Be careful with interior decorating. While it may seem sweet to have wallpaper that has a design of fluffy lambs or teddybears this may not be appreciated when the child is older. Who remembers Adrian Mole in the Sue Townsend novel where he tries unsuccessfully to paint over the Noddy wallpaper in his bedroom on reaching his teens?  Keep to a nice neutral pattern or colour. Colours to avoid include bright primaries (too stimulating for a place where you want someone to relax and sleep), white (will show every little mark and is rather sterile and intimidating) and pink (you may be expecting a girl, but she may turn out a tomboy or a feminist and loathe pink). Sky blue, light yellow (buttercream or pale lemon) and the greens are good bets. Let the interior decorating grow with the child – borders, posters, rugs, duvets and the like can be added later on as interest develop. Don’t bother with blackboard paint on a wall. The whole attraction of drawing on a wall is because it’s naughty and forbidden. A child who wants to express him/herself artistically will be happy enough with a roll of newsprint and/or pavement chalks. This is usually cheaper, too. 

Choose your wall and floor surfaces wisely. I would recommend walls that are easily cleaned and washed without running into risks of damaging the finish. The surface needs to be withstand cleaning with industrial strength cleaning products while avoiding the myths, due to the pottential attempts of greatness by a young Picasso.

A great floor finish would be laminate flooring or nylon carpet, both very easy to clean. Avoid seagrass or sisal carpeting as these are the most difficult to remove stains from. 

Other items that will be appreciated throughout life are thick curtains, lighting and a stereo system. Having good curtains that cut out the light from the outside is one way of making sure that children of any age get a good night’s sleep -start with neutral ones, then upgrade to reflect the child’s preferences. The ritual of opening and closing curtains is one parent routine that won’t be outgrown too quickly. A desk lamp will be good for late-night feeds and changes at first, and will be used for reading in bed later. And the stereo will play soothing music to a baby, play a story tape to amuse an unwell school-aged child, provide background music for exam swatting, and maybe provide something for an aspiring musician or dancer to practise with.

One more thing – make sure the furniture is sturdy and can take a battering.
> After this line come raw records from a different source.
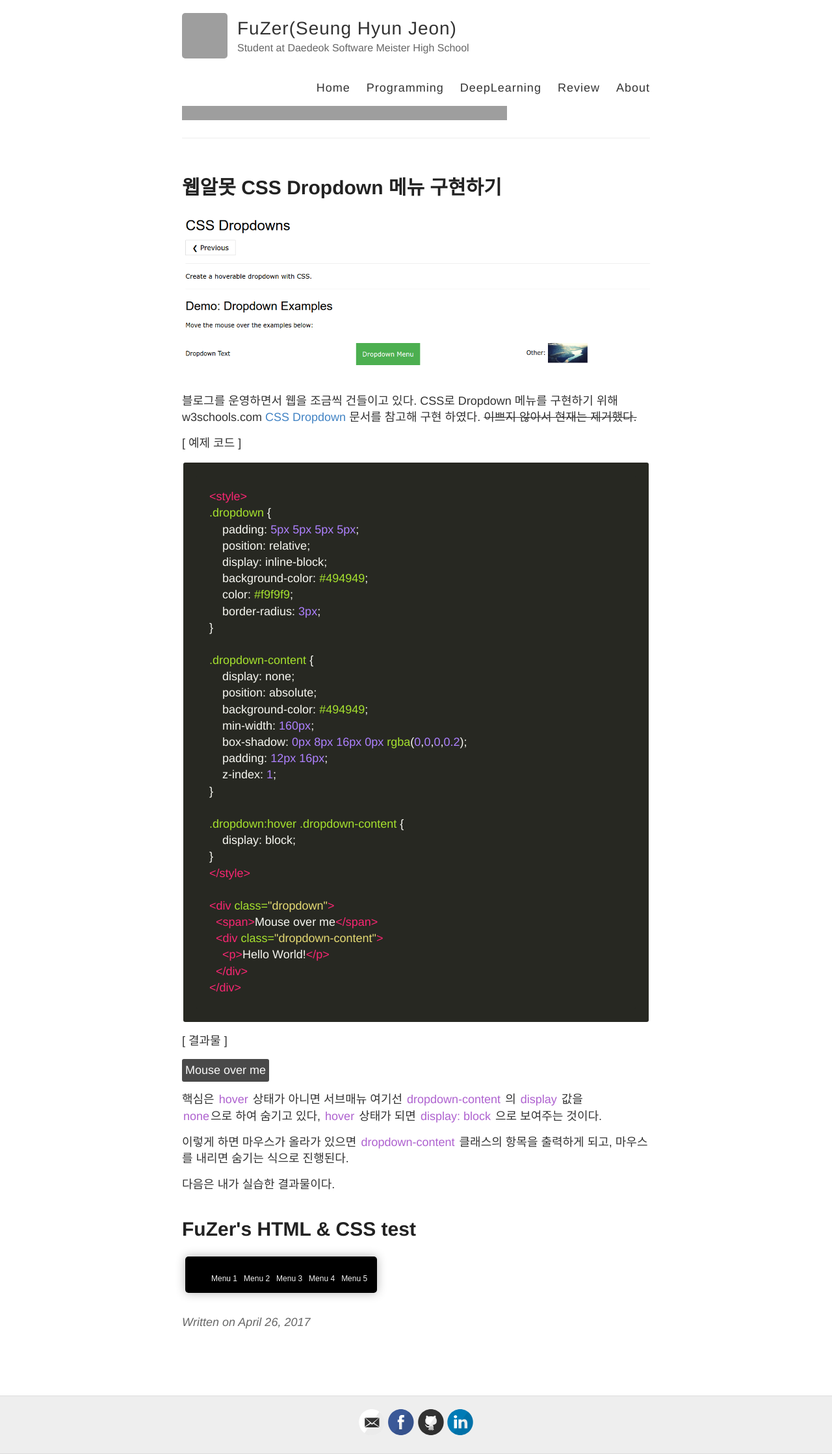
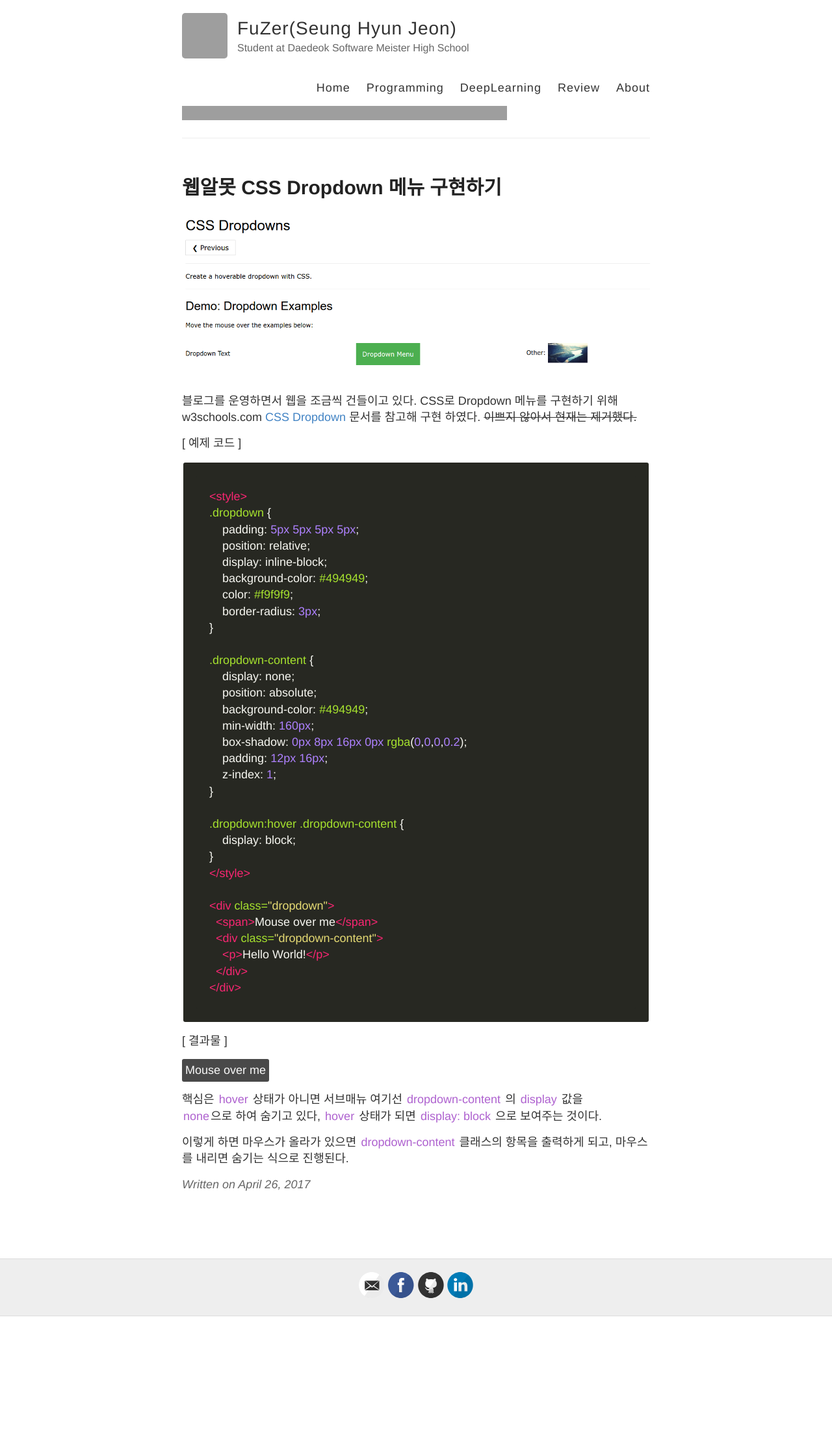
Before and after one commit to FuZer/fuzer.github.io, a Jekyll site: the page built from _posts/2017-4-26-Dropdown.md, in a window 1280 px wide. Shown: the whole page at 65% size. Built offline with Jekyll 4.4.1, drawn with Linux system fonts in a browser that asks for light colours; comment, search, counter and statistics services are not loaded; after the commit the page ends 2026 px from its top, so only the background shows below that; grey boxes are pictures that could not be loaded.

Commit message:
edit dropdown.md

```diff
--- a/_posts/2017-4-26-Dropdown.md
+++ b/_posts/2017-4-26-Dropdown.md
@@ -87,87 +87,3 @@ CSS로 Dropdown 메뉴를 구현하기 위해 w3schools.com
 
 이렇게 하면 마우스가 올라가 있으면 `dropdown-content` 클래스의 항목을 출력하게 되고,
 마우스를 내리면 숨기는 식으로 진행된다.
-
-다음은 내가 실습한 결과물이다.
-<style>
-#blogMenu {
-	float:left;
-	margin:2px 2px 5px 5px;
-	padding:5px 5px 10px 10px;
-	box-shadow: 0px 0px 15px rgba(0,0,0,.3);
-	-moz-box-shadow: 0px 0px 15px rgba(0,0,0,.3);
-	-webkit-box-shadow: 0px 0px 15px rgba(0,0,0,.3);
-	-o-box-shadow: 0px 0px 15px rgba(0,0,0,.3);
-	-moz-border-radius: 3px;
-	-khtml-border-radius: 3px;
-	-webkit-border-radius: 3px;
-	border-radius: 5px;
-	background-color:#000000;
-}
-
-#blogMenu ul li {
-    margin:0px;
-	padding:0px;
-	float:left;
-	list-style-type:none;
-}
-
-#blogMenu ul li:hover ul {
-	display: block;
-}
-
-#blogMenu ul ul {
-	margin:3px 0px 0px 0px;
-	padding:0px 0px 5px 10px;
-	display:none;
-	position:absolute;
-	background-color:#000000;
-	border-radius: 5px;
-	border-top-left-radius: 0px;
-}
-
-#blogMenu ul ul li {
-	float:none;
-}
-
-#blogMenu a {
-	height:16px;
-	color:#f1f1f1;
-	font-family:arial;
-	font-size:12px;
-	padding:0px 10px 0px 0px;
-	text-decoration:none;
-}
-
-#blogMenu a:hover {
-	color:#D4F4FA;
-	border-bottom:3px solid #FAED7D;
-}
-</style>
-
-
-  <h1>FuZer's HTML & CSS test</h1>
-
-  <div id="blogMenu">
-    <ul>
-      <li><a href="#">Menu 1</a></li>
-      <li><a href="#">Menu 2</a>
-        <ul>
-          <li><a href="#">Sub Menu 1</a></li>
-          <li><a href="#">Sub Menu 2</a></li>
-          <li><a href="#">Sub Menu 3</a></li>
-        </ul>
-      </li>
-      <li><a href="#">Menu 3</a>
-        <ul>
-          <li><a href="#">Sub Menu 1</a></li>
-          <li><a href="#">Sub Menu 2</a></li>
-          <li><a href="#">Sub Menu 3</a></li>
-        </ul>
-      </li>
-      <li><a href="#">Menu 4</a></li>
-      <li><a href="#">Menu 5</a></li>
-    </ul>
-  </div>
-
-<br><br><br>
```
Even a petite ballerina or gymnast can wreak havoc on the furniture (“But, Mum, I was just using it to practise my vault routine/barre work. How was I to know?”), and let’s not start on what rugby players can do…